Thus, there is an obvious need to make an effort in order to place Portugal more squarely on the international agenda of economic development research topics. For that purpose it is necessary to divulge abroad recent research on Portuguese economic history, which implies breaking the language barrier and publishing more in English. There is a great need to submit papers on Portugal to international journals and book publishers. One way to achieve a greater interest from publishers abroad is by exploring topics on the international economic history research agenda that can be highlighted by the study of the Portuguese case. That aim can be achieved by leaving behind topics that emerge from national historiography and replacing them by topics that emerge from international concerns – as occurred with the authors that picked the ‘dependence’ question.

Because Portugal is a part of European history, there are many aspects of that history that can be clarified by Portugal’s experience. After all, in order to conclude about the relative importance of any list of factors which are posited to lay behind economic success in the more developed countries, we have to show that the absence of those factors was crucial to explain the poor performance of the countries that lagged behind.

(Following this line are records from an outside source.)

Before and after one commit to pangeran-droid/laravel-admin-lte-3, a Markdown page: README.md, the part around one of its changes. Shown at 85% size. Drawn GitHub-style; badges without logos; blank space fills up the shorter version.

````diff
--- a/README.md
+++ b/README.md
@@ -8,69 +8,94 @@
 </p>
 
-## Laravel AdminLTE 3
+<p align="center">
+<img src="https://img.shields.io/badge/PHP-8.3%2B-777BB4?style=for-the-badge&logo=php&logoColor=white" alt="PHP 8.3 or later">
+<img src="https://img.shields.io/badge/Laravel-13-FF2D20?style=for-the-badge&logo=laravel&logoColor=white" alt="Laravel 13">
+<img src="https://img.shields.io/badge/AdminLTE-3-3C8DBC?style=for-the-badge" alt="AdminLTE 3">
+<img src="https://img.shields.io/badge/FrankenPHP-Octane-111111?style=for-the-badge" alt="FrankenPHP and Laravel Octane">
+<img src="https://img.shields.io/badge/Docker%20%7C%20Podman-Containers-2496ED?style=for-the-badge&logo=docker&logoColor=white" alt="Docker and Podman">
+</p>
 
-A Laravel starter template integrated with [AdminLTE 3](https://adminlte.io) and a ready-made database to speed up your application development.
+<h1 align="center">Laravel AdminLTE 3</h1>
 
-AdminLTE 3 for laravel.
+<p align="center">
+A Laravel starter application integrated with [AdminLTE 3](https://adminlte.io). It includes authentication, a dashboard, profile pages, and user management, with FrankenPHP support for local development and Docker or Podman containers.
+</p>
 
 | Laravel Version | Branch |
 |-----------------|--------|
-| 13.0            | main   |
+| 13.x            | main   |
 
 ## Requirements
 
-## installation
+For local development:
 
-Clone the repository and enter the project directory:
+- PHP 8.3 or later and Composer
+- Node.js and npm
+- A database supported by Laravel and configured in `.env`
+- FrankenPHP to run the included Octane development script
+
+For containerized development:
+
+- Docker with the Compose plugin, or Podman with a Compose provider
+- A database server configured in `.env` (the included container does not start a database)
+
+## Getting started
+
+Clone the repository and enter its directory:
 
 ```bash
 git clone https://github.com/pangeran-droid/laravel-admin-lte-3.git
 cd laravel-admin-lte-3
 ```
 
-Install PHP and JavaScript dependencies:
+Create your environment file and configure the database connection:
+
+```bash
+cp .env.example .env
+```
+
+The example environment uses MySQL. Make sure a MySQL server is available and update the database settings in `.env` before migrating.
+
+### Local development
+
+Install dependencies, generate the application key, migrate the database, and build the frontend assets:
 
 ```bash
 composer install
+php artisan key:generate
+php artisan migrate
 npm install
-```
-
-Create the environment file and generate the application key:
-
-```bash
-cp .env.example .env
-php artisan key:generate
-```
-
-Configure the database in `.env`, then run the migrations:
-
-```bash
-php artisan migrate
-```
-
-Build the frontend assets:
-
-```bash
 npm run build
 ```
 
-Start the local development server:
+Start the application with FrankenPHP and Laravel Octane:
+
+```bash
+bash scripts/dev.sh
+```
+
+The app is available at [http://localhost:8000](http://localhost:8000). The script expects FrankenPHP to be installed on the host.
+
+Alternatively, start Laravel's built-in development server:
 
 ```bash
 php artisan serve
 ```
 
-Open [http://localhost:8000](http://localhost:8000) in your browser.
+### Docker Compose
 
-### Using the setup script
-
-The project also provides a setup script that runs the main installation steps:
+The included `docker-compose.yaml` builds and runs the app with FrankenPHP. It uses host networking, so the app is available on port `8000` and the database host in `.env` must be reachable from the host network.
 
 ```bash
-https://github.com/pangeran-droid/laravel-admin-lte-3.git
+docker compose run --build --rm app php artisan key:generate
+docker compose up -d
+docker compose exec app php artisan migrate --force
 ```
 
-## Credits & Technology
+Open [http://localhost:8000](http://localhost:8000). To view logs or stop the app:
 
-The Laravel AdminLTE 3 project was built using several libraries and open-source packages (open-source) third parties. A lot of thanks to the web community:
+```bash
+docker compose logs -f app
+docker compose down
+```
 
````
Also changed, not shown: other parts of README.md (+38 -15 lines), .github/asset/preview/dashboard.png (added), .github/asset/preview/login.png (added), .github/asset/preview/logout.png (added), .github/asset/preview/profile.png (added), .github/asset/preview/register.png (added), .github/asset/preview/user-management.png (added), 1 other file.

The example of this small and poor country can highlight the relevance for successful industrialization of factors such as domestic markets, availability of cheap natural endowments in water and coal, or high levels of literacy and highly dynamic entrepreneurs. In the agrarian sector, Portugal’s case is useful for the debate on the importance of the constraints imposed by climate and soil conditions in determining factor productivity. The debate over the effects of tariff protection may also gain from the example of Portugal. In fact, we can ask whether protection was harmful to growth in the nineteenth century. If so, what explains the fact that Portugal’s growth performance improved as it did during the interwar period which was a highly protectionist period? Moreover, what explains the convergence of Portugal’s income per capita and productivity levels up to 1973 and the period of divergence that followed? Portugal’s economic history of this period illustrates how difficult it can be for less developed economies to converge during periods of slow growth in the core countries.

These are no doubt relevant questions in European economic history which could benefit from the study of the Portuguese case. The fact that it is a small country shows how important or not the size of domestic markets is for industrialization; the fact that it is a country not particularly favored in the typical natural endowments of the first indusrtializers highlights the importance of such resources; the fact that it remained persistently a country with low levels of literacy, reveals the importance of human capital; and the fact that its institutional development lagged behind developments elsewhere in Europe highlights the importance of institutions, such as banks or regulatory institutions.

One form of achieving a greater level of internationalization of Portuguese economic history is through the higher mobility of students and scholars on an international stage. As a growing number of Portuguese economic historians study abroad and participate in international conferences, the need for internationalization will develop naturally – because of the intrinsic international nature of the discipline and because of the many insights that Portugal’s experience can provide to international themes. The creation of conditions for that mobility is thus the single most important policy measure to be followed by those who have responsibilities in government and the universities. This leaves the choice of topics with international relevance and the act of submitting papers and book manuscripts to international publishers as the most important responsibilities of each one of us


Copyright 2004, ISSN 1645-6432
e-JPH, Vol.1, number 2, Winter 2003